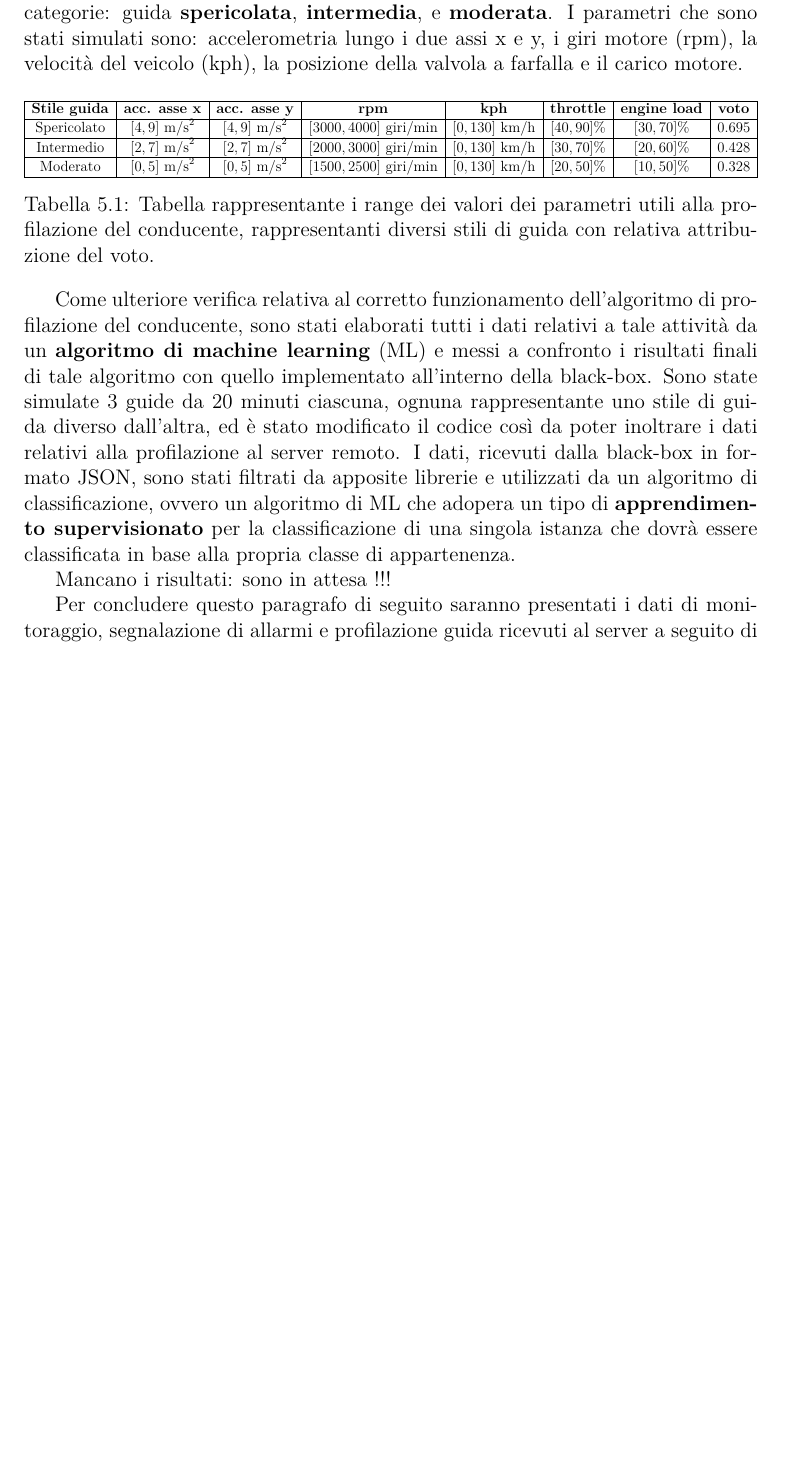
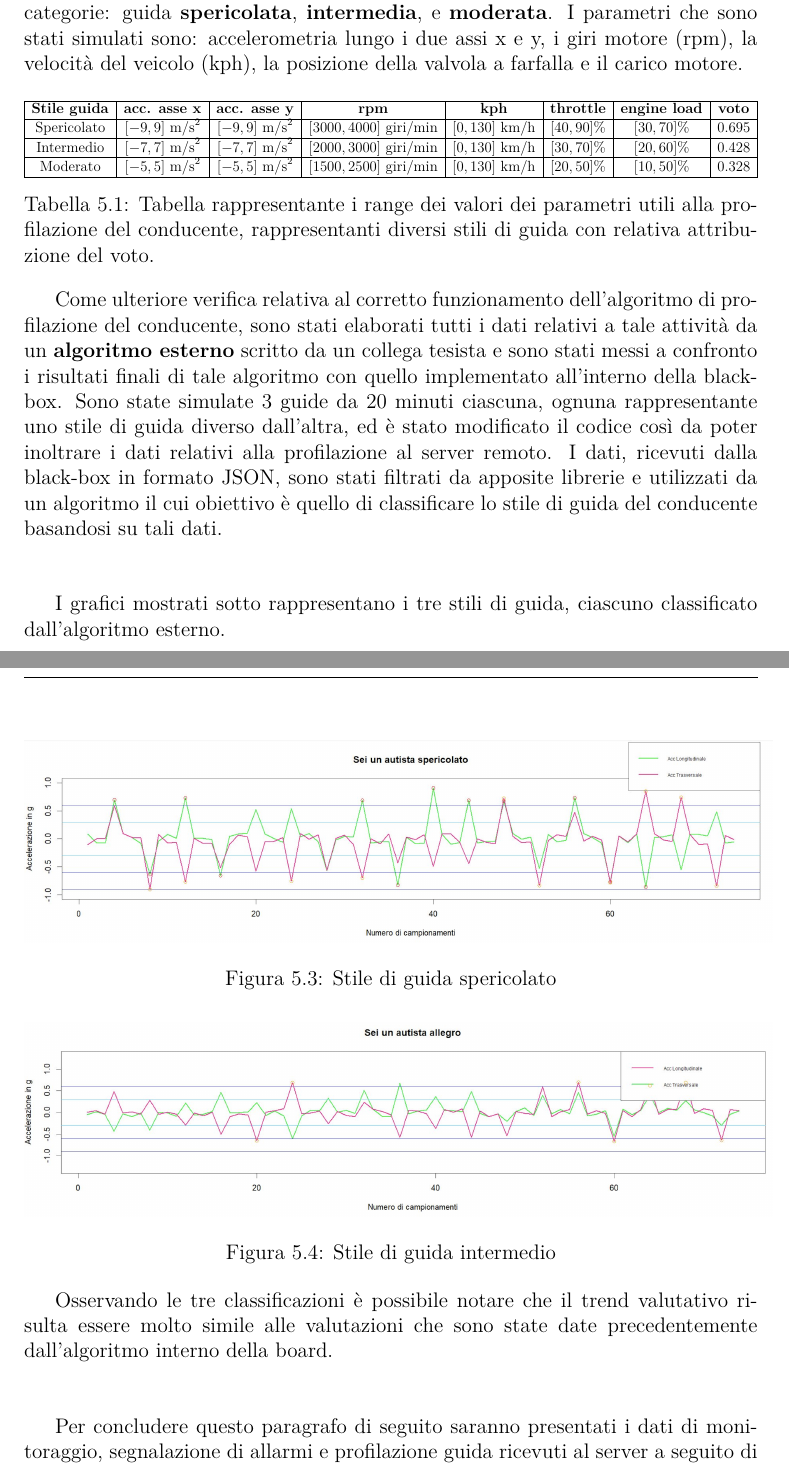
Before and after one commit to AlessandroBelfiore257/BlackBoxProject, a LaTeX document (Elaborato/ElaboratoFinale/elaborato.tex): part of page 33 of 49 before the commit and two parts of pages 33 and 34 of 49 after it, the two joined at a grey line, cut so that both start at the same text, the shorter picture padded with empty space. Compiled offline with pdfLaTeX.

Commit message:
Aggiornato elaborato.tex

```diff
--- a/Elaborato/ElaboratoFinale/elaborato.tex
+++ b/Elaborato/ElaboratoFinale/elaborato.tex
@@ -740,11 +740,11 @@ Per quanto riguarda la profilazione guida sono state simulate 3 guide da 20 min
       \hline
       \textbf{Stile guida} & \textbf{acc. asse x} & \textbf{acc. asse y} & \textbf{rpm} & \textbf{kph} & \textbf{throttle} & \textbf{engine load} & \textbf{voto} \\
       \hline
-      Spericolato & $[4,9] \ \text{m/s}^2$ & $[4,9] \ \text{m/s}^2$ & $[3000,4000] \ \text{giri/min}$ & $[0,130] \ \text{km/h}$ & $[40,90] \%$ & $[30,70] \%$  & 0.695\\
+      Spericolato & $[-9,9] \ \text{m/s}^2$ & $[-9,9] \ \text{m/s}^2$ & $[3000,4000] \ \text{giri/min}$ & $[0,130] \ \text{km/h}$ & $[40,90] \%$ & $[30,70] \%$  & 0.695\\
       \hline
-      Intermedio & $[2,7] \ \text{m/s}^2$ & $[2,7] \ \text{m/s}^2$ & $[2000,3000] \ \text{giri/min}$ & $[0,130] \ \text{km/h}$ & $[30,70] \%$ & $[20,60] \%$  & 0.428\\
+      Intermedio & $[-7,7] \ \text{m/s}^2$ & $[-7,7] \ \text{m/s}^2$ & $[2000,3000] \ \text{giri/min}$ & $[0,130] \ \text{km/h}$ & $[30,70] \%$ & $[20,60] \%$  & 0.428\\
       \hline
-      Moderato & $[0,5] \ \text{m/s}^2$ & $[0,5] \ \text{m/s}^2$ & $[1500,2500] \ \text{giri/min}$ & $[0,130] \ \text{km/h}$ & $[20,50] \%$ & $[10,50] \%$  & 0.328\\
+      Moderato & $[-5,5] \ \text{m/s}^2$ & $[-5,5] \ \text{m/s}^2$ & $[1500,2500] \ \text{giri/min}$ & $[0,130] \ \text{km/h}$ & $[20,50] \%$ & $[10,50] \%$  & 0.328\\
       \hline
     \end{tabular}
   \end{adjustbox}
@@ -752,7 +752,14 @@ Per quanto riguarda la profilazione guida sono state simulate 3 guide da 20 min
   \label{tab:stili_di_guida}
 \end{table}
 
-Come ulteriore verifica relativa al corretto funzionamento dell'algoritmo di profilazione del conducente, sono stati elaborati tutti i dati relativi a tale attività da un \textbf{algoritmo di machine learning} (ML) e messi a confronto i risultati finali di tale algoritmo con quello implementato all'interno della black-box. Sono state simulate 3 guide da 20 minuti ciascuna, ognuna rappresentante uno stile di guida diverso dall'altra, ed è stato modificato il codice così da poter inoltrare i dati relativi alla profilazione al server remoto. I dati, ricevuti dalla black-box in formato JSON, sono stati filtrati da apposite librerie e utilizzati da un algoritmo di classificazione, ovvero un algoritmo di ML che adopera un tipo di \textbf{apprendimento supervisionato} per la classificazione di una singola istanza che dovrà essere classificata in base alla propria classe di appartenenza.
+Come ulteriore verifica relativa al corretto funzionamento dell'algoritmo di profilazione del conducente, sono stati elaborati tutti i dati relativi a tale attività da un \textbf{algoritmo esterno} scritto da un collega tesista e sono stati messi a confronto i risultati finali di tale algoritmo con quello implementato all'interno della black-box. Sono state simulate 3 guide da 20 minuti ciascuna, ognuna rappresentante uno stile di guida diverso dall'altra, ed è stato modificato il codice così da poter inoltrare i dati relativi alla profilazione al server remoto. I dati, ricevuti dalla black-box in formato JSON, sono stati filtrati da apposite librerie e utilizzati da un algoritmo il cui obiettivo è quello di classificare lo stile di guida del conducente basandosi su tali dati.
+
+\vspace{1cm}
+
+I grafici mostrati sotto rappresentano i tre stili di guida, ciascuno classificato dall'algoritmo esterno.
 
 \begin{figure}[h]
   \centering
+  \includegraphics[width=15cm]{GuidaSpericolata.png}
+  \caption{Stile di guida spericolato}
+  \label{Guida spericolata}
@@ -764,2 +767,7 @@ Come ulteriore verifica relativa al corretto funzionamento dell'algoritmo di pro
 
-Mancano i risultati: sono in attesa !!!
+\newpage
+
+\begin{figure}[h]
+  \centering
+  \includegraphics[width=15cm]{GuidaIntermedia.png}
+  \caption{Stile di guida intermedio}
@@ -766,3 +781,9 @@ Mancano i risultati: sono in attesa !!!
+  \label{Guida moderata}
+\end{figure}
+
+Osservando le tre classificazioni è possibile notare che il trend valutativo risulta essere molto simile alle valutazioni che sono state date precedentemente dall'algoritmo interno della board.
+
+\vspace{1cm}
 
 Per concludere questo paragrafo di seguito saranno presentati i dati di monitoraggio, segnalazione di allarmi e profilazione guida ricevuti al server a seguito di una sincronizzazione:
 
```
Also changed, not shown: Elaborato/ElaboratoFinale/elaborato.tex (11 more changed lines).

+ + + +

» **DESCRIPTION OF THE TASK**
Every line that contains the string "Mancano" should be returned from the data.

» **TASK OUTPUT**
-Mancano i risultati: sono in attesa !!!
@@ -766,3 +781,9 @@ Mancano i risultati: sono in attesa !!!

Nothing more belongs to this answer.